## [Task instructions]
In these records, how many lines contain "empty"? Please reply with the number only.

## [Source information]
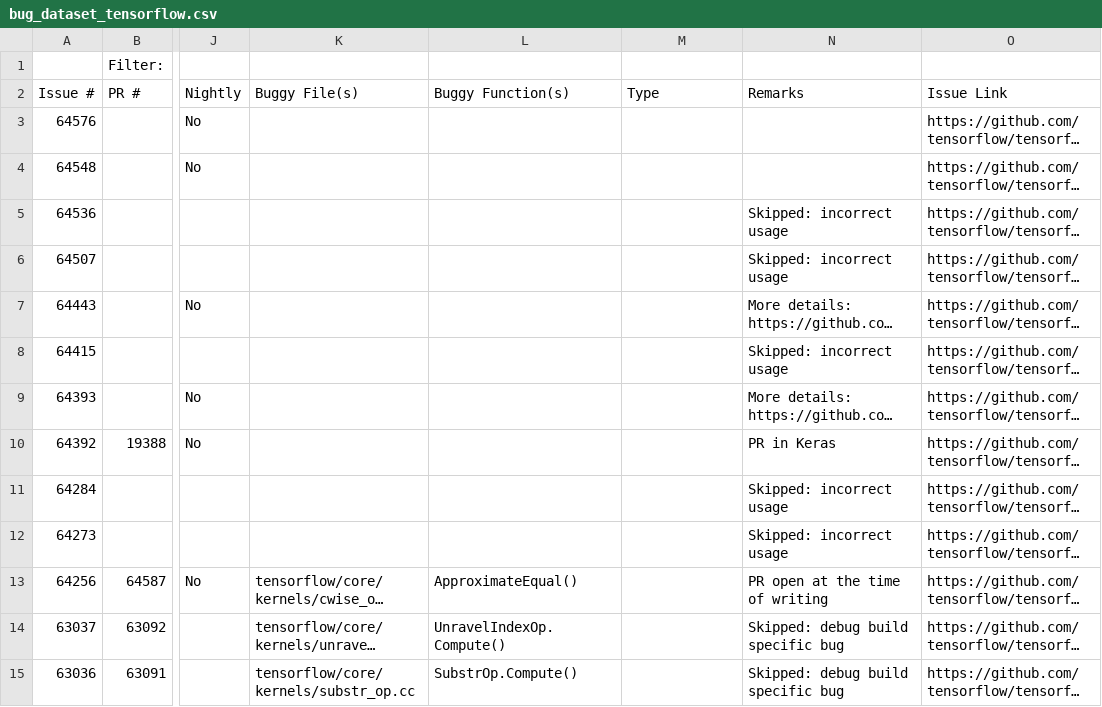
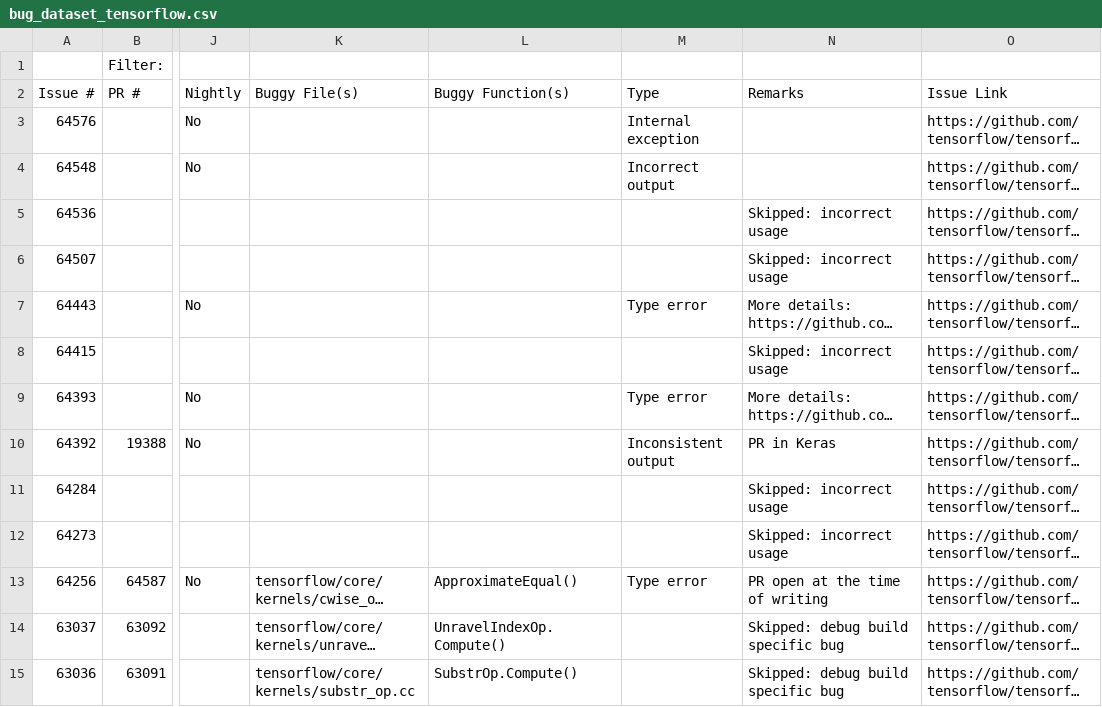
Before and after one commit to ncsu-swat/bugsindlls, a CSV file: bug_dataset_tensorflow.csv, drawn as a sheet; only a part is shown, gaps mark what is left out; long unchanged cells end in …; the diff names each change by its address in the sheet, - before the commit and + after, or states it on an @@ line.

```diff
--- a/bug_dataset_tensorflow.csv
+++ b/bug_dataset_tensorflow.csv
-M3 (Type): (empty)
+M3 (Type): Internal exception
-M4 (Type): (empty)
+M4 (Type): Incorrect output
-M7 (Type): (empty)
+M7 (Type): Type error
-M9 (Type): (empty)
+M9 (Type): Type error
-M10 (Type): (empty)
+M10 (Type): Inconsistent output
-M13 (Type): (empty)
+M13 (Type): Type error
```
Also changed, not shown: bug_dataset_jax.csv.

## [Solution to this task]
6